--- Your instructions ---
Every line below that holds the word "property" must be listed.

[Detected change data]
___

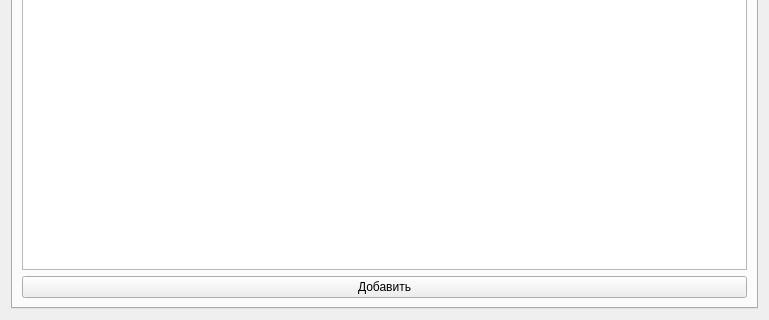
This is skillsform.ui in Unisbern/RPG_planner as Qt 5 draws it before an edit; both pictures show x 0 to 769 and y 167 to 487 of the 769 by 487 pixel window. The edited form follows.
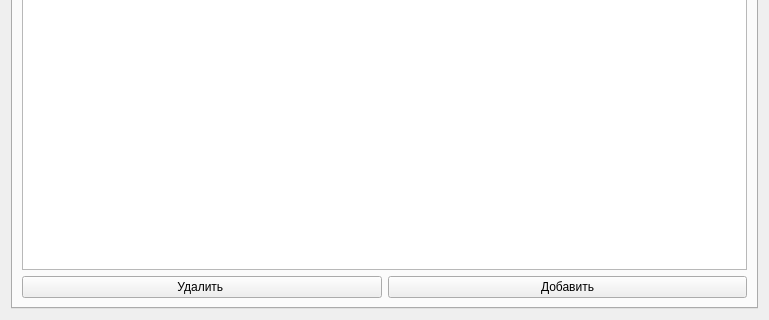
This is the edited form.

Commit message: Работа с виджетом

Patch:
```diff
--- a/skillsform.ui
+++ b/skillsform.ui
@@ -25,14 +25,21 @@
       </attribute>
       <layout class="QGridLayout" name="gridLayout_2">
        <item row="1" column="0">
+        <widget class="QPushButton" name="deleteButton">
+         <property name="text">
+          <string>Удалить </string>
+         </property>
+        </widget>
+       </item>
+       <item row="1" column="1">
         <widget class="QPushButton" name="pushButton">
          <property name="text">
           <string>Добавить</string>
          </property>
         </widget>
        </item>
-       <item row="0" column="0">
-        <widget class="QListWidget" name="listWidget"/>
+       <item row="0" column="0" colspan="2">
+        <widget class="QTableView" name="tableSkill"/>
        </item>
       </layout>
      </widget>
```
The commit also changes 2 other files.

___

--- Problem solution ---
+         <property name="text">
+         </property>
          <property name="text">
          </property>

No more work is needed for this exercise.